COoperative Pain Education and Self-management: Expanding Treatment for Real-world Access (COPES ExTRA)
Alicia Heapy, PhD
Institution: VA Health Care System, Yale School of Medicine
Institute Providing Oversight: National Center for Complementary and Integrative Health (NCCIH)
Program Officer: David Clark (NCCIH)
Project Scientist: Qi-Ying Liu; (National Institute of Alcohol Abuse and Alcoholism (NIAAA))
ClinicalTrials.gov Identifier: NCT03469505
Trial Status: Currently in planning.
Little is known about the relative effectiveness of available psychological treatments for chronic pain, which patients are most likely to benefit from specific treatments, and what patient-, provider-, and system-level factors represent barriers to patient engagement, participation and sustained benefit in real-world care settings.
Cognitive behavioral therapy for chronic pain (CBT-CP) is an evidence-based psychological intervention that is effective for reducing pain and improving function for patients with chronic pain.

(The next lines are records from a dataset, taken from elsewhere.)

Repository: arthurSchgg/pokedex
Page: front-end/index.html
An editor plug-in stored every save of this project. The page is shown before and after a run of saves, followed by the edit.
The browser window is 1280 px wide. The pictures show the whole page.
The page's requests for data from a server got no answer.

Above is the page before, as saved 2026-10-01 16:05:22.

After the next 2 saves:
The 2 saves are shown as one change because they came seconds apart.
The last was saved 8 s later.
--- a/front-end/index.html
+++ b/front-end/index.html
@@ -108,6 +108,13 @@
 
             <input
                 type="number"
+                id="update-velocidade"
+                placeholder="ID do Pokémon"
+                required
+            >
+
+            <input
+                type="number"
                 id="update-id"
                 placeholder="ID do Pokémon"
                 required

Numerous barriers exist to face-to-face delivery of this treatment, including patient travel limitations, the need for frequent in-person sessions, and the scarcity of trained therapists. Leveraging technology-based interventions, like interactive voice response (IVR), which allow patients to engage in treatment from their home, may improve access to CBT-CP. The overall goal of this project is to conduct a pragmatic trial to examine the real world effectiveness of an IVR-based form of CBT-CP called Co-Ooperative Pain Education and Self-management (COPES) versus in-person CBT-CP provided by clinicians previously trained through VHA’s evidence based psychotherapy program.

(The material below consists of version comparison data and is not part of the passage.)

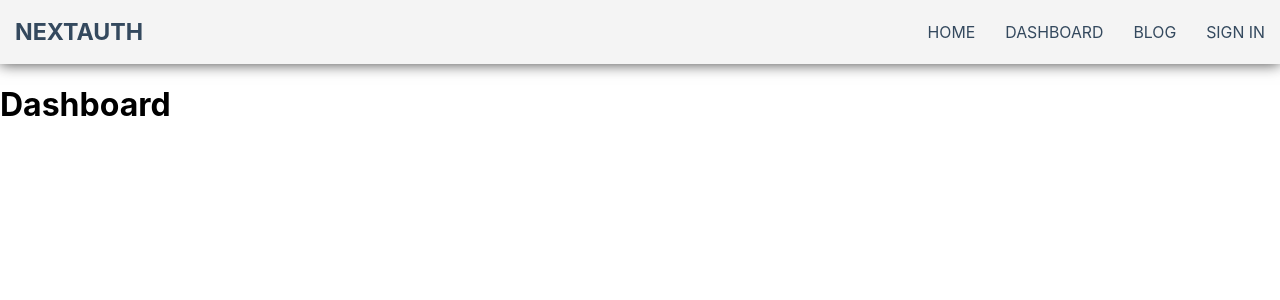
Repository: adeel146/nextjs
Page: /dashboard
These files come from the project's save history. The page is drawn as it stood at one moment and after a run of saves; the edit follows.
The browser window is 1280 px wide. The pictures show the whole page.
The page's requests for data from a server got no answer. The project was rebuilt for these pictures with package versions that can differ from the ones it lists, and the page was loaded fresh each time. The framework's server and built-in components were replaced by stand-ins that run in the browser. No one was signed in, and anything a server would have sent is missing. Also part of the build but not shown: next.config.js.

Above is the page before, as saved 2022-02-08 17:01:49.

After the next 2 saves:
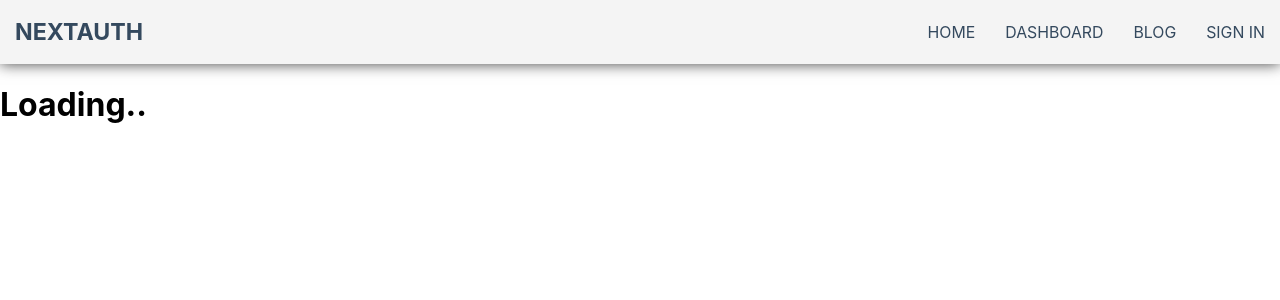
The 2 saves are shown as one change because they came seconds apart.
The last was saved 12 s later.
--- a/pages/dashboard.js
+++ b/pages/dashboard.js
@@ -19,7 +19,9 @@ function Dashboard() {
 
     }, []);
 
-    if(loading)
+    if(loading){
+        return<h1>Loading..</h1>
+    }
   return (
     <div>
       <h1>Dashboard</h1>
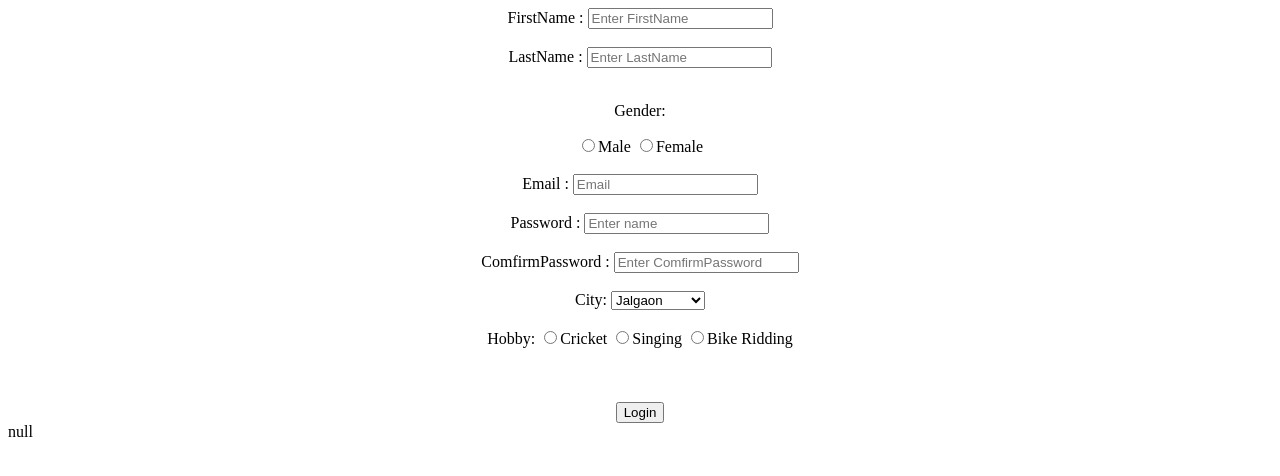
Repository: yogendra-dashore/java-ism
Page: http://localhost/23-ism-jee/Registration.jsp
These files come from the project's save history. The page is drawn as it stood at one moment and after the next save; the edit follows.
The browser window is 1280 px wide. The pictures show the whole page.
The page is served by Tomcat 9.

Above is the page before, as saved 2023-04-03 04:35:22.

After the next save:
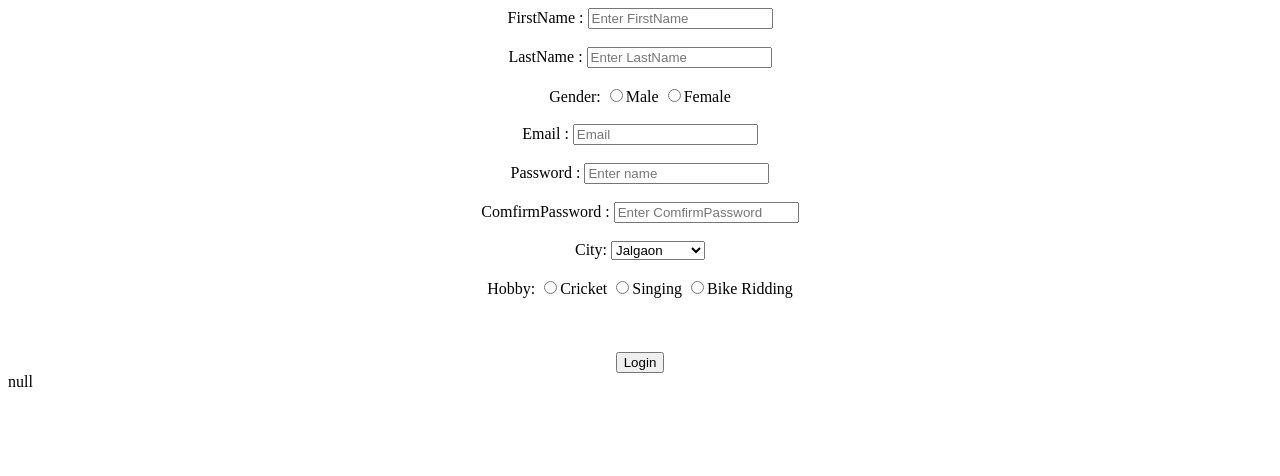
Saved 46 s later.
--- a/23-ism-jee/src/main/webapp/Registration.jsp
+++ b/23-ism-jee/src/main/webapp/Registration.jsp
@@ -16,7 +16,7 @@
 
 FirstName : <input type="text" name="FirstName" placeholder="Enter FirstName"><br><br>
 LastName : <input type="text" name="LastName" placeholder="Enter LastName"><br><br>
-<p>Gender:</p>
+Gender:
   <input type="radio" id="gender1" name="Gender" value="Male">Male
   <input type="radio" id="gender2" name="Gender" value="Female">Female<br><br>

As such, this project stands to improve the care of Veterans, and by extension, others with chronic musculoskeletal pain, by demonstrating the feasibility of a low burden, cost-effective intervention that overcomes many known organizational, provider and patient-level barriers to accessing effective pain self-management interventions.